This focus on extended PLM solutions, though, didn’t come entirely at the expense of traditional PLM. Although the vendors present were certainly emphasising the integration and broader enterprise potential of PLM, we had the time to interview representatives of Koppermann, PTC, Human Solutions, TXT, Centric Software and other vendors about everything from 3D to PLM integration, to corporate social responsibility.
The Koppermann team in particular were keen to lend their opinions on the evolution of technology for fashion in their home country, having developed from being a fashion-focused CAD vendor to one of Germany’s leading (and most enduring) sellers of PLM.
We also had the opportunity to meet with Lex McVicker, Director of Threads, Trims and Global Marketing with Coats. (Coats announced its acquisition of General Sewing Data (GSD) while we were at Texprocess.) McVicker spoke to us at length about his company’s ability help brands and retailers better engineer their processes, and improve quality and innovation through the introduction of smart components like reflective threads, tapes, and other trimmings.
Collectively, these exhibitors reported that although foot traffic to the show as a whole was down on previous years – at least in Hall 4 – they felt that the audience as a whole was better educated on the role of technology within fashion.
This was certainly reflected in these vendors’ booths and materials, with most vendors shedding their previous images to embrace a design-led aesthetic in recognition of their role at the very heart of the future of fashion.
Unlike 3D solutions, interactive walls, body scanners and other products where the value is obvious and visible, PLM (and certainly ERP and other enterprise systems) has never been particularly suited to trade fair demonstrations.
Much of the power of PLM, after all, exists behind the scenes, with the right solution and the right customer / vendor partnership serving up accurate data and enabling collaboration – all of which underpins the more readily apparent attraction of solutions like 3D CAD.
Where trade fairs like Texprocess do have relevance, though, is in providing a platform for prospective customers to see the more tangible elements of a vendor’s portfolio – particularly those that include software and hardware – and to meet the professionals behind them.
Although we have previously aired concerns that some vendors have a limited pool of fashion veterans upon which to draw, shows like Texprocess serve as a timely reminder that, whether they produce 3D scanning pods or full enterprise solutions, vendors of fashion technology are typically extremely committed to the future of the industry.

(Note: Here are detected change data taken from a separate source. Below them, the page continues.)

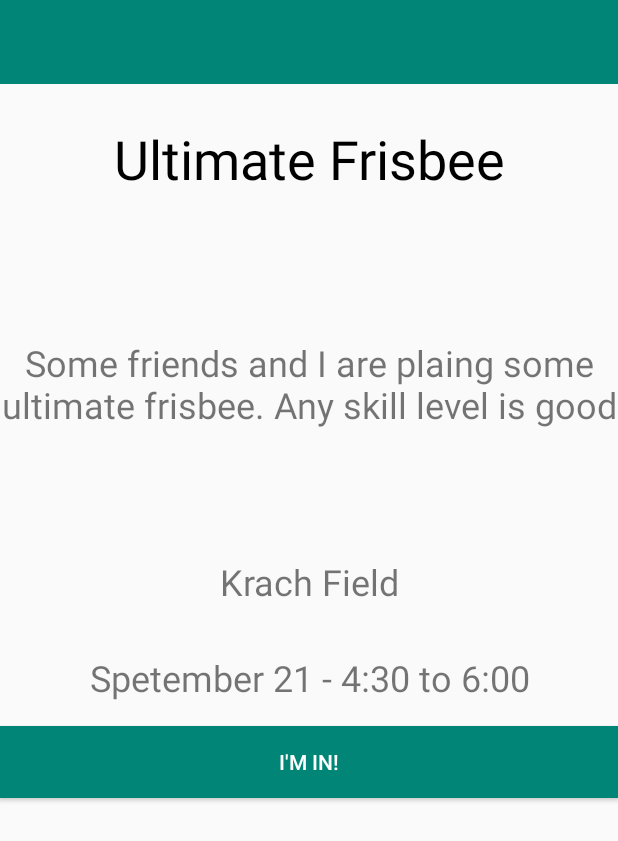
After one commit to JPaik649/Eventify, an Android app: the layout view_post.xml on its own in the app's theme, with its tools: preview values and no code run, on a phone screen of 412 x 824 dp. The commit adds this screen. Shown: the top 841 px of the screen. Run offline under Robolectric (Android 15) with nearby library versions, the phone set to English and light mode, and no system bars.

Commit message:
stuff and things

```diff
--- a/EventProject/app/src/main/java/com/example/eventproject/MainActivity.java
+++ b/EventProject/app/src/main/java/com/example/eventproject/MainActivity.java
@@ -51,4 +51,5 @@ public class MainActivity extends AppCompatActivity {
     }
 
 
+
 }
--- a/EventProject/app/src/main/java/com/example/eventproject/Post.java
+++ b/EventProject/app/src/main/java/com/example/eventproject/Post.java
@@ -6,6 +6,7 @@ public class Post {
 
     private String title;
     private String description;
+    private String location;
     private int month;
     private int day;
     private int year;
@@ -27,6 +28,11 @@ public class Post {
     //setter for description
     public void setDescription(String description) {
         this.description = description;
+    }
+
+    //setter for location
+    public void setLocation(String location) {
+        this.location = location;
     }
 
     //setter for month
@@ -79,6 +85,11 @@ public class Post {
         return description;
     }
 
+    //getter for location
+    public String getLocation() {
+        return location;
+    }
+
     //getter for month
     public int getMonth() {
         return month;
--- /dev/null
+++ b/EventProject/app/src/main/res/layout/view_post.xml
@@ -0,0 +1,53 @@
+<?xml version="1.0" encoding="utf-8"?>
+<LinearLayout xmlns:android="http://schemas.android.com/apk/res/android"
+    android:orientation="vertical" android:layout_width="match_parent"
+    android:layout_height="match_parent">
+
+    <androidx.appcompat.widget.Toolbar
+        android:id="@+id/postToolbar"
+        android:layout_width="match_parent"
+        android:layout_height="?attr/actionBarSize"
+        android:background="?attr/colorPrimary" />
+
+    <TextView
+        android:id="@+id/postTitle"
+        android:layout_width="match_parent"
+        android:layout_height="100dp"
+        android:gravity="center"
+        android:text="Ultimate Frisbee"
+        android:textColor="@android:color/black"
+        android:textSize="36sp" />
+
+    <TextView
+        android:id="@+id/postDescription"
+        android:layout_width="match_parent"
+        android:layout_height="200dp"
+        android:gravity="center"
+        android:text="Some friends and I are plaing some ultimate frisbee. Any skill level is good"
+        android:textSize="24sp" />
+
+    <TextView
+        android:id="@+id/postLocation"
+        android:layout_width="match_parent"
+        android:layout_height="64dp"
+        android:gravity="center"
+        android:text="Krach Field"
+        android:textSize="24sp" />
+
+    <TextView
+        android:id="@+id/postDateAndTime"
+        android:layout_width="match_parent"
+        android:layout_height="64dp"
+        android:gravity="center"
+        android:text="Spetember 21 - 4:30 to 6:00"
+        android:textSize="24sp" />
+
+    <Button
+        android:id="@+id/joinEventButton"
+        android:layout_width="match_parent"
+        android:layout_height="wrap_content"
+        android:background="@color/colorPrimary"
+        android:text="I'm in!"
+        android:textColor="@android:color/white" />
+
+</LinearLayout>
```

And the passion and experience of these key professionals shines through, year after year – impressing and inspiring as much as the solutions they present.
Keep watching WhichPLM throughout May and June for detailed interviews with technology vendors conducted during Texprocess.